It's definitely not a film for all tastes, because it crosses all kinds of lines and then spits on them, but it's one of my favorite comedies, if for no other reason than for its sheer audacity. You can't really explain something like this, it just needs to be seen.


3. STAR TREK V: THE FINAL FRONTIER (William Shatner, 1989)


Part of me can understand why this one gets a bum rap. But the other part of me loves it so much that I don't care about its obvious flaws. Yes the ending doesn't make sense, yes things get tied up a little too quickly and lamely (apologizing Klingons, really?), but it's freakin' Star Trek man! The relationship between Kirk, Spock, and Bones, is the real highlight here, and the search for god with Spock's renegade brother Sybok (he feels emotion, gasp!) is a noble idea that never gets fully explored.

But I really think it's the funniest of the Trek films, even more so than Star Trek IV, which is intended to be more of a straight comedy.
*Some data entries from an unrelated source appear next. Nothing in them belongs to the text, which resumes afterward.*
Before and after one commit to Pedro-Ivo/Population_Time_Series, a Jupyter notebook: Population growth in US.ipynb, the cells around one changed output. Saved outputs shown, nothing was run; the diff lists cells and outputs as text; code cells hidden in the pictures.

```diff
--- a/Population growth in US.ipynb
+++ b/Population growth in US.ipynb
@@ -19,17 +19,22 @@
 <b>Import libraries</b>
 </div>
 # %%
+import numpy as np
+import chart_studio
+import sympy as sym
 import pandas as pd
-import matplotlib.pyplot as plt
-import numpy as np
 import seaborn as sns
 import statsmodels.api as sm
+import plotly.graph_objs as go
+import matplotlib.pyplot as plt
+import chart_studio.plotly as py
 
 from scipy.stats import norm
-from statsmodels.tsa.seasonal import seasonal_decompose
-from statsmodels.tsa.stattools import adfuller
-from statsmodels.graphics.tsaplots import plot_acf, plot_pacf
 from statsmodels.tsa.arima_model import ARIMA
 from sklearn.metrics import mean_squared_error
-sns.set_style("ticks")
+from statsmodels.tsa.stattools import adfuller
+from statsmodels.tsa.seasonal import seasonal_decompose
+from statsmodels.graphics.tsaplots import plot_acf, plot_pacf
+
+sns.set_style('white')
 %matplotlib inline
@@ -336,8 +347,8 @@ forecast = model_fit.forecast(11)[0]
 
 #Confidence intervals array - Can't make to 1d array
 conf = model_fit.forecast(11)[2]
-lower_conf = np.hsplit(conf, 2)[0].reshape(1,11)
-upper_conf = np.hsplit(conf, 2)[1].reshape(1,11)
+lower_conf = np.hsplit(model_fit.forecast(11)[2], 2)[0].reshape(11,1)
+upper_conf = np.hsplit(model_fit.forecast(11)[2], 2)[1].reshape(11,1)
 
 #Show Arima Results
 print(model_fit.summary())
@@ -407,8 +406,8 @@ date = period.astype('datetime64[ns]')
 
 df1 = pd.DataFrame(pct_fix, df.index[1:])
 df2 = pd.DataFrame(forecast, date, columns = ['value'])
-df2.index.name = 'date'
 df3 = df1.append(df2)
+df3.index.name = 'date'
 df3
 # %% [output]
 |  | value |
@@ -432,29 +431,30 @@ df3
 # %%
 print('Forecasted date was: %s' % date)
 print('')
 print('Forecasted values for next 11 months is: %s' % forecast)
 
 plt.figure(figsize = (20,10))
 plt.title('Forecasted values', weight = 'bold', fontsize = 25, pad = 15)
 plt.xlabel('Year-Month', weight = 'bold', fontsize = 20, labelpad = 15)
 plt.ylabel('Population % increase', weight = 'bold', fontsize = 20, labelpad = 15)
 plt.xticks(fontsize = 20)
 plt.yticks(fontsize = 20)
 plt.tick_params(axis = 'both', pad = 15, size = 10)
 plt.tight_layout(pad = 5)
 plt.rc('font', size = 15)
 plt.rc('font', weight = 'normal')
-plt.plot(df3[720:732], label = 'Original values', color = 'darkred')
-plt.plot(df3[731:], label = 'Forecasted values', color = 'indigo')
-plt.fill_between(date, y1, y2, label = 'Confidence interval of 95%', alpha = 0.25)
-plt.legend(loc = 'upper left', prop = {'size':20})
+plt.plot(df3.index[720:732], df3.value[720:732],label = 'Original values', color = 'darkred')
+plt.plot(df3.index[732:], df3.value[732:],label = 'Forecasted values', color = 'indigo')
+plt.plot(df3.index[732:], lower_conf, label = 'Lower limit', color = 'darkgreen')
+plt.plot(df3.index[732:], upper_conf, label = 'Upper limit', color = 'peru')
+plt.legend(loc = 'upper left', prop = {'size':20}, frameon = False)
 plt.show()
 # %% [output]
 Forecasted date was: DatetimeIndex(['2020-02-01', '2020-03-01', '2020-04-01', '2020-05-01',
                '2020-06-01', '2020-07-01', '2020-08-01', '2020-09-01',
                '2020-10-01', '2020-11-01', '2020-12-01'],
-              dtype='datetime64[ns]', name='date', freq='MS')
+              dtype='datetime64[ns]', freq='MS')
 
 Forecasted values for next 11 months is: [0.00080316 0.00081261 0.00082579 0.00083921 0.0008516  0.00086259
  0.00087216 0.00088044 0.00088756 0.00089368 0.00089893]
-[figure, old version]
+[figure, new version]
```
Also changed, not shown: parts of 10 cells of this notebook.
But here, you have Spock and those moonboots, the Kirk/Spock/Bones sing a long, toasting marshmellons, what's not to love? And how can the only Trek film directed by the Shat himself not be awesome?

It's obvious they were shooting for the stars on this one, and they fall pretty short of the mark, but it's an enjoyable ride anyway, if for no other reason than to get to spend time with our friends on board the U.S.S. Enterprise.

5 comments:

scary film reviewer said...

yep...i don't like those or love them. good post though; even though I don't like these films, I did sit through each one, the whole thing. Proving yet again, that I'm a sap for anything that is remotely close to considered a "movie".

J.D. said...

Strangers with Candy, compared to the series, was lame. I liked it, but the show is vastly superior.

nick plowman said...

I have to agree with J.D.

And I have not seen the other two films, but as usual I love these kinda posts and what they represent. So good one Matty.

Daniel G. said...

I haven't seen these, but I have to say I love the idea of the post!

Matthew Lucas said...

Thanks guys. I love hearing about other people's unique film loves. Sometimes there are movies we like that are pretty much indefensible other than that we just love them...but getting them out there is a good way of finding people who share your odd tastes.